In the data below, how many lines include the string "Organisms"? Give only the number.

[[ Available data, beginning ]]

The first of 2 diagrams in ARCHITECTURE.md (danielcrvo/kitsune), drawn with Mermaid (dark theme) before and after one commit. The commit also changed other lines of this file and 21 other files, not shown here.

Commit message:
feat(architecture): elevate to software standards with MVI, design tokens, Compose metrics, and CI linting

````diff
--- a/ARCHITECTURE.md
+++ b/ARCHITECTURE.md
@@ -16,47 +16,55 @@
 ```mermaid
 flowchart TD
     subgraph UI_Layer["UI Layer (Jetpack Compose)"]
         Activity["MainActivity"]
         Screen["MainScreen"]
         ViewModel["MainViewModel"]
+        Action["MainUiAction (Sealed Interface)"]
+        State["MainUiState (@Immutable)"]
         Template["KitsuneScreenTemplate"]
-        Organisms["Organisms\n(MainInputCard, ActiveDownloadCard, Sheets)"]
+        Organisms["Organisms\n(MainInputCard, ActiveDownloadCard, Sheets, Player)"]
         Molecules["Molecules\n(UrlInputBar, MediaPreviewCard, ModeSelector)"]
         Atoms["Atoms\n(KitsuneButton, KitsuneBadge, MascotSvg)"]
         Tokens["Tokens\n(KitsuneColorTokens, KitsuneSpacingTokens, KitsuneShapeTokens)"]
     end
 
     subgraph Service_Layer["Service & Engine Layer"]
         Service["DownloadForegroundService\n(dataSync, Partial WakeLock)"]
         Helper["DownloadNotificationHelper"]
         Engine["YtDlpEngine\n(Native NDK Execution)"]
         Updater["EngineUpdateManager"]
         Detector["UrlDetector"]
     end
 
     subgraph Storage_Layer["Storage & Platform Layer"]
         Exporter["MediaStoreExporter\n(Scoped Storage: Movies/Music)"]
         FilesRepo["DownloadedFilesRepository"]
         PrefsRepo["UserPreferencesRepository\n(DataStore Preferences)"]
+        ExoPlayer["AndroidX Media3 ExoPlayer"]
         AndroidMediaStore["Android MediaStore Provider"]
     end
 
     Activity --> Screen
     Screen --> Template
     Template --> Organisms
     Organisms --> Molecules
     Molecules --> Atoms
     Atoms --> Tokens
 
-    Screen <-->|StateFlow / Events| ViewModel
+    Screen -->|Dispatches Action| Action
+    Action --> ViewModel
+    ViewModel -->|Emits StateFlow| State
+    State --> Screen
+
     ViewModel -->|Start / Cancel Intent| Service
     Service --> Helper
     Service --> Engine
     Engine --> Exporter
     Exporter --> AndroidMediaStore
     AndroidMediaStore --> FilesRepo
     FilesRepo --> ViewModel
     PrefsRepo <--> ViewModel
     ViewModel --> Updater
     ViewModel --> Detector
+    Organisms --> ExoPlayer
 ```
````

[[ Available data, end ]]

Solution for this exercise – 5